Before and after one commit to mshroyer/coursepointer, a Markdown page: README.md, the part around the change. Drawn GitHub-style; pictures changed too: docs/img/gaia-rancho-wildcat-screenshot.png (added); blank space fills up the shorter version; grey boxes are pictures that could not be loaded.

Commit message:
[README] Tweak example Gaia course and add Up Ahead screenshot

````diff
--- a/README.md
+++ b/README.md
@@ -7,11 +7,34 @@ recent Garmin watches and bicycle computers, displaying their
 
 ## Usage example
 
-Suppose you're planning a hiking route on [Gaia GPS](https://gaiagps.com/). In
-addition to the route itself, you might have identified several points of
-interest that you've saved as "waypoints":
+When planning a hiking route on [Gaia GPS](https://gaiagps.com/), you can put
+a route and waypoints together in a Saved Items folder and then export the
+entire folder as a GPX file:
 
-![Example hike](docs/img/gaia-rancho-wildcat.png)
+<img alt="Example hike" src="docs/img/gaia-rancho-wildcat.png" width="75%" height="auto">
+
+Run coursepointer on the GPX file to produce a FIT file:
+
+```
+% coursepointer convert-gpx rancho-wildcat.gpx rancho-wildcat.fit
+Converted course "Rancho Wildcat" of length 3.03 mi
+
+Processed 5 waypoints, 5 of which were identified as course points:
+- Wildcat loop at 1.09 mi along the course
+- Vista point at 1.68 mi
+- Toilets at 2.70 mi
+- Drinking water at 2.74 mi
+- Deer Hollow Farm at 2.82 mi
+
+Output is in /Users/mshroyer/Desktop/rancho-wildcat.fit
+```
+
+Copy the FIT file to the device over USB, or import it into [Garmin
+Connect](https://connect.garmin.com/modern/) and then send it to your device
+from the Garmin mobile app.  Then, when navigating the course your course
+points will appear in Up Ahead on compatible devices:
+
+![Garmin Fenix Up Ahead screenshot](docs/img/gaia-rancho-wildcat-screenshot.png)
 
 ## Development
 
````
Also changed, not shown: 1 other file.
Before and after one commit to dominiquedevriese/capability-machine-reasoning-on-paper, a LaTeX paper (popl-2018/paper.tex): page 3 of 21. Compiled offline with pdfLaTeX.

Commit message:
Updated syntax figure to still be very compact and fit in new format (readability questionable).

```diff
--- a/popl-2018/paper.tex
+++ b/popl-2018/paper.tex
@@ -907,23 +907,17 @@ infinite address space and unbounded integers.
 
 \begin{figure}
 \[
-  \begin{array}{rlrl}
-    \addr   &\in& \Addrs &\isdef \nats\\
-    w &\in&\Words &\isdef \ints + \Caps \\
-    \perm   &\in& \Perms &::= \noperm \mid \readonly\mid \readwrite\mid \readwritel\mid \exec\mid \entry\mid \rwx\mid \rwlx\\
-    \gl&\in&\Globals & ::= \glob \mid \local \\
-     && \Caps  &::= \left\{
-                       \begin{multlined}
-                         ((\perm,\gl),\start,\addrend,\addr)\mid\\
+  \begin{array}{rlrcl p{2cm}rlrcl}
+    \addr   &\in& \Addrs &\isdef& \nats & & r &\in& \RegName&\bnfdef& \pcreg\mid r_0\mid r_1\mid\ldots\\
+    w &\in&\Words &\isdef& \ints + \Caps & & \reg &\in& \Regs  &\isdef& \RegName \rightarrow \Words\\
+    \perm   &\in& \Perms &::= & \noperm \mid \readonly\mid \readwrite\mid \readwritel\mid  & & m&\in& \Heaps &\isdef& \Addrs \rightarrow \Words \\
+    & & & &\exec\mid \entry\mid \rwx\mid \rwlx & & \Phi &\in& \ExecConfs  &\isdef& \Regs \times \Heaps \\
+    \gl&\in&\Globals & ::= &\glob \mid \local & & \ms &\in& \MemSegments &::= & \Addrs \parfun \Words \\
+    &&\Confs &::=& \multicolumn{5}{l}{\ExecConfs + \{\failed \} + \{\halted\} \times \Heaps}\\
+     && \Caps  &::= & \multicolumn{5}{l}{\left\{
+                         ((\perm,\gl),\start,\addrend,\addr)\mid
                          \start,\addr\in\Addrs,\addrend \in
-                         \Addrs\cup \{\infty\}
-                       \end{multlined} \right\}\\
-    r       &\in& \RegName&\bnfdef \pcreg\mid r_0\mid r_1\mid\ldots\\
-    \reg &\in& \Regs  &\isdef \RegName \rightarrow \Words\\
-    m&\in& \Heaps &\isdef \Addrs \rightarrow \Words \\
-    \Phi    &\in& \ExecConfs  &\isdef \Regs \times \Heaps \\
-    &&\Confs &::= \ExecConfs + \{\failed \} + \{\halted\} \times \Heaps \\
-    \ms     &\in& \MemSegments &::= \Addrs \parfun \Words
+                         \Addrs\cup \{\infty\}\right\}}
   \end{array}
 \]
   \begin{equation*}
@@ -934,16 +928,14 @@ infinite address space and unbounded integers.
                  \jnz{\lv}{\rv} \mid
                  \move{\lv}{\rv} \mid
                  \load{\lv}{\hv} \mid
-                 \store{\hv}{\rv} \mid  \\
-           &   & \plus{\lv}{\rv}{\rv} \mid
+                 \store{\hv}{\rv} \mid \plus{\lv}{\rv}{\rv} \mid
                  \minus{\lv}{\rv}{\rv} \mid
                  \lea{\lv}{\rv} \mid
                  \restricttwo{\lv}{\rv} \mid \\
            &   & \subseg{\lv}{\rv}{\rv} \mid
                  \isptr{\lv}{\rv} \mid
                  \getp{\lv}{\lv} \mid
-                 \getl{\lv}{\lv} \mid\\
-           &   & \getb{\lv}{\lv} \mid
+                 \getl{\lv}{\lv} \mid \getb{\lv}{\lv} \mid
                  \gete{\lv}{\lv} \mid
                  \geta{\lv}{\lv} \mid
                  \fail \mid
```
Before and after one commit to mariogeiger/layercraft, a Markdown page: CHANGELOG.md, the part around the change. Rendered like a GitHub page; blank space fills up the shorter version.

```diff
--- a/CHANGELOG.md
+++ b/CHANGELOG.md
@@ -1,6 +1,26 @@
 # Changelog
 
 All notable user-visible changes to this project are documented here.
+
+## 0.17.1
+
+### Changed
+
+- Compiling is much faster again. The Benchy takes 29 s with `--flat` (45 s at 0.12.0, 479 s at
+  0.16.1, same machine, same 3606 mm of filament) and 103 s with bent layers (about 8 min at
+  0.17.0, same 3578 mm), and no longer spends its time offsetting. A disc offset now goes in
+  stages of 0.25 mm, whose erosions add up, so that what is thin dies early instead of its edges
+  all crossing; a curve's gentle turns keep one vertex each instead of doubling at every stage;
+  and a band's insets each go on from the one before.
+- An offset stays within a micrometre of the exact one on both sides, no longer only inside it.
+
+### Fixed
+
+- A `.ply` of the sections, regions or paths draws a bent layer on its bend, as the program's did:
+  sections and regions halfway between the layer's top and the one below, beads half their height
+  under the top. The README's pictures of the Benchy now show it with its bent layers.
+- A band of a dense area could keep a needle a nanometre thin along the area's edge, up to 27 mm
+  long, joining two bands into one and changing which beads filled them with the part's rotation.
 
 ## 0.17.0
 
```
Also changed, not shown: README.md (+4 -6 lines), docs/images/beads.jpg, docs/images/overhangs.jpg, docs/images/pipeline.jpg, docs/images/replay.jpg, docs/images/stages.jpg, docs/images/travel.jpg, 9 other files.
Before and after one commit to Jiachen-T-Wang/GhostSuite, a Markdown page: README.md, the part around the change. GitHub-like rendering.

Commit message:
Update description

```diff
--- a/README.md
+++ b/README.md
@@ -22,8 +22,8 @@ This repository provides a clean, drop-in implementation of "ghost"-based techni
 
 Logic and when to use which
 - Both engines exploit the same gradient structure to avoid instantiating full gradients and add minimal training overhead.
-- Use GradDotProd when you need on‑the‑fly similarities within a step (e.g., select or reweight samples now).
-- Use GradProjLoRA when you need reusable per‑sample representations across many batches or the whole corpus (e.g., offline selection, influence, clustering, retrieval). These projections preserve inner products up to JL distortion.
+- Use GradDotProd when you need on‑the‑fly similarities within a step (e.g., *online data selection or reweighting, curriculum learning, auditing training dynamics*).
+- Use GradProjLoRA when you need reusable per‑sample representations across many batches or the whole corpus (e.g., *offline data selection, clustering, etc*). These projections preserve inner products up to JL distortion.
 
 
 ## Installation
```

REQUIRED WORK: Determine how many lines of the listing above include the word "start", and report that number only.

RESPONSE BOX: 3